Change detection data
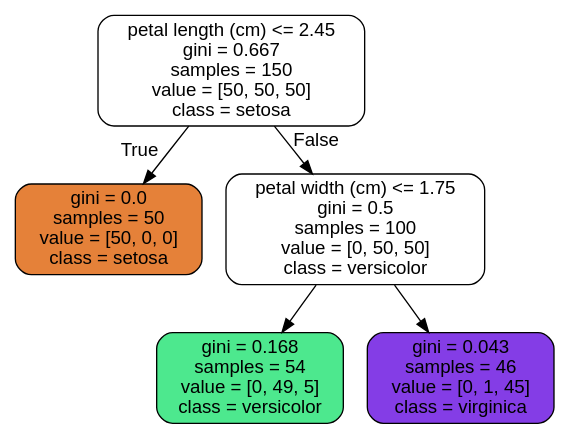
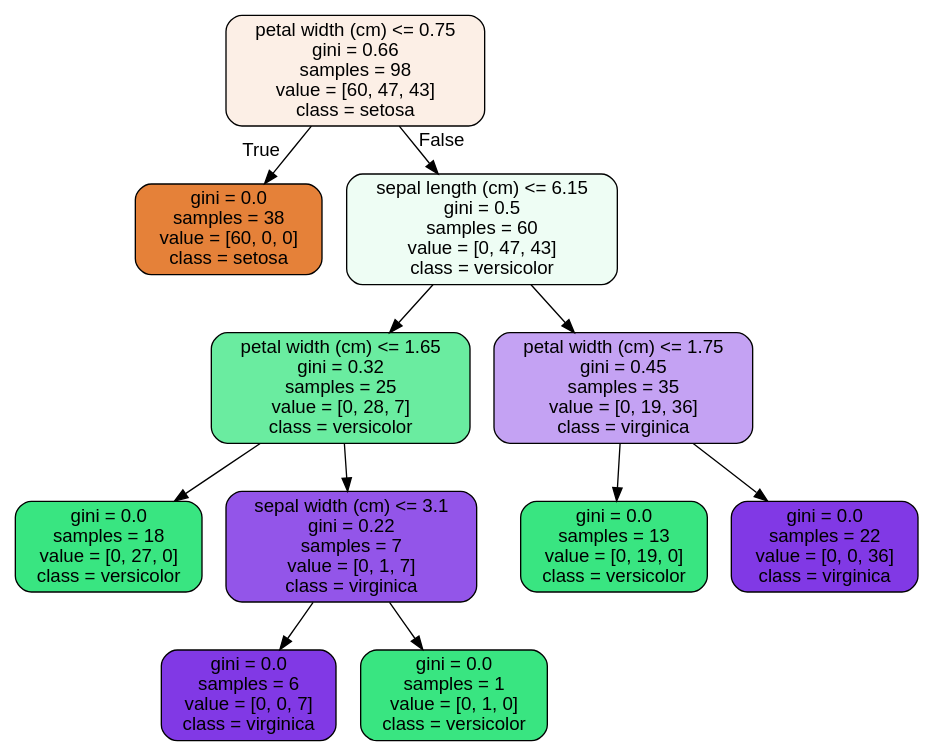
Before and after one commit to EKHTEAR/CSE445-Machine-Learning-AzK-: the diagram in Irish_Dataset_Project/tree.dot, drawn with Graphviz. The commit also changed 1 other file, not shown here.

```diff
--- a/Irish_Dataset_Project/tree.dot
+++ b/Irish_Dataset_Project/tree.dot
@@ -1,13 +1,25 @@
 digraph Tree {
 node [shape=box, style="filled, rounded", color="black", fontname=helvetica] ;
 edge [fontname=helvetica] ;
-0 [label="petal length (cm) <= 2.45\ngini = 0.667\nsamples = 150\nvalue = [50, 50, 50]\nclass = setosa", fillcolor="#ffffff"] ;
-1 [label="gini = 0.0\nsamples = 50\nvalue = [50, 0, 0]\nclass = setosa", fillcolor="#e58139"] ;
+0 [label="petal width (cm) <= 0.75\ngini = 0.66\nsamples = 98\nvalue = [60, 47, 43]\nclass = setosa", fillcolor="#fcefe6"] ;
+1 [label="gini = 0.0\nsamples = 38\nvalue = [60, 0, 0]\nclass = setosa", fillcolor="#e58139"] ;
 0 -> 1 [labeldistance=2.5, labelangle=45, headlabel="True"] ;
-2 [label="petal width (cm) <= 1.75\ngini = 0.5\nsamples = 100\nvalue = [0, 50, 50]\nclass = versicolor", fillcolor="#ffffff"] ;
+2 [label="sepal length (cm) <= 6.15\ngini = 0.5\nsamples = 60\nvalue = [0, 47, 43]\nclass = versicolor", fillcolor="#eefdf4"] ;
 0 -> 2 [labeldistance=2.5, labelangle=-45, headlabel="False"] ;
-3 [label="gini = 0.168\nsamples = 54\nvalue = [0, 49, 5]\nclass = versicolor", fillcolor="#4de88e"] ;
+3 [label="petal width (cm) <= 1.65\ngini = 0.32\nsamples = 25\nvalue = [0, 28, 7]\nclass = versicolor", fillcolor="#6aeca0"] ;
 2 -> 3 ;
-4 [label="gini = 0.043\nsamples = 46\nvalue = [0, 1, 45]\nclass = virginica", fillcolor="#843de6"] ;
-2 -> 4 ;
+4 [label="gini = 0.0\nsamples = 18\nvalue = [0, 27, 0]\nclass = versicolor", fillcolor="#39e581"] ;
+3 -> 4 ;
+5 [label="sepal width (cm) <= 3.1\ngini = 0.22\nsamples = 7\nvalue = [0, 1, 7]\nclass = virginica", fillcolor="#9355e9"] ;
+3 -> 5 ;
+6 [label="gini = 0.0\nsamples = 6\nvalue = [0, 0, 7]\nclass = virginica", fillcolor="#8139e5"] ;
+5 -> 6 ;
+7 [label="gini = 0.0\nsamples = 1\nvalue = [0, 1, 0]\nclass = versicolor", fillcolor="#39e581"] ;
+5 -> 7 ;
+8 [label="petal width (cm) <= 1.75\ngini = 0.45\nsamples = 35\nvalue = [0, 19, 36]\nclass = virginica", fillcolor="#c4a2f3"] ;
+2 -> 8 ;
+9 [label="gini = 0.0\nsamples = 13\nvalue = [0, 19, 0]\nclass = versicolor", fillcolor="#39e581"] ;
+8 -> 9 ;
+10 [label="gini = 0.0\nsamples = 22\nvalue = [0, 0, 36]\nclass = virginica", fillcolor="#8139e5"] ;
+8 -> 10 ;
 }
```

ASSIGNMENT:
Repeat all entries exactly. Skip the pictures.

SOLUTION TO THIS PROBLEM:
Before and after one commit to EKHTEAR/CSE445-Machine-Learning-AzK-: the diagram in Irish_Dataset_Project/tree.dot, drawn with Graphviz. The commit also changed 1 other file, not shown here.

```diff
--- a/Irish_Dataset_Project/tree.dot
+++ b/Irish_Dataset_Project/tree.dot
@@ -1,13 +1,25 @@
 digraph Tree {
 node [shape=box, style="filled, rounded", color="black", fontname=helvetica] ;
 edge [fontname=helvetica] ;
-0 [label="petal length (cm) <= 2.45\ngini = 0.667\nsamples = 150\nvalue = [50, 50, 50]\nclass = setosa", fillcolor="#ffffff"] ;
-1 [label="gini = 0.0\nsamples = 50\nvalue = [50, 0, 0]\nclass = setosa", fillcolor="#e58139"] ;
+0 [label="petal width (cm) <= 0.75\ngini = 0.66\nsamples = 98\nvalue = [60, 47, 43]\nclass = setosa", fillcolor="#fcefe6"] ;
+1 [label="gini = 0.0\nsamples = 38\nvalue = [60, 0, 0]\nclass = setosa", fillcolor="#e58139"] ;
 0 -> 1 [labeldistance=2.5, labelangle=45, headlabel="True"] ;
-2 [label="petal width (cm) <= 1.75\ngini = 0.5\nsamples = 100\nvalue = [0, 50, 50]\nclass = versicolor", fillcolor="#ffffff"] ;
+2 [label="sepal length (cm) <= 6.15\ngini = 0.5\nsamples = 60\nvalue = [0, 47, 43]\nclass = versicolor", fillcolor="#eefdf4"] ;
 0 -> 2 [labeldistance=2.5, labelangle=-45, headlabel="False"] ;
-3 [label="gini = 0.168\nsamples = 54\nvalue = [0, 49, 5]\nclass = versicolor", fillcolor="#4de88e"] ;
+3 [label="petal width (cm) <= 1.65\ngini = 0.32\nsamples = 25\nvalue = [0, 28, 7]\nclass = versicolor", fillcolor="#6aeca0"] ;
 2 -> 3 ;
-4 [label="gini = 0.043\nsamples = 46\nvalue = [0, 1, 45]\nclass = virginica", fillcolor="#843de6"] ;
-2 -> 4 ;
+4 [label="gini = 0.0\nsamples = 18\nvalue = [0, 27, 0]\nclass = versicolor", fillcolor="#39e581"] ;
+3 -> 4 ;
+5 [label="sepal width (cm) <= 3.1\ngini = 0.22\nsamples = 7\nvalue = [0, 1, 7]\nclass = virginica", fillcolor="#9355e9"] ;
+3 -> 5 ;
+6 [label="gini = 0.0\nsamples = 6\nvalue = [0, 0, 7]\nclass = virginica", fillcolor="#8139e5"] ;
+5 -> 6 ;
+7 [label="gini = 0.0\nsamples = 1\nvalue = [0, 1, 0]\nclass = versicolor", fillcolor="#39e581"] ;
+5 -> 7 ;
+8 [label="petal width (cm) <= 1.75\ngini = 0.45\nsamples = 35\nvalue = [0, 19, 36]\nclass = virginica", fillcolor="#c4a2f3"] ;
+2 -> 8 ;
+9 [label="gini = 0.0\nsamples = 13\nvalue = [0, 19, 0]\nclass = versicolor", fillcolor="#39e581"] ;
+8 -> 9 ;
+10 [label="gini = 0.0\nsamples = 22\nvalue = [0, 0, 36]\nclass = virginica", fillcolor="#8139e5"] ;
+8 -> 10 ;
 }
```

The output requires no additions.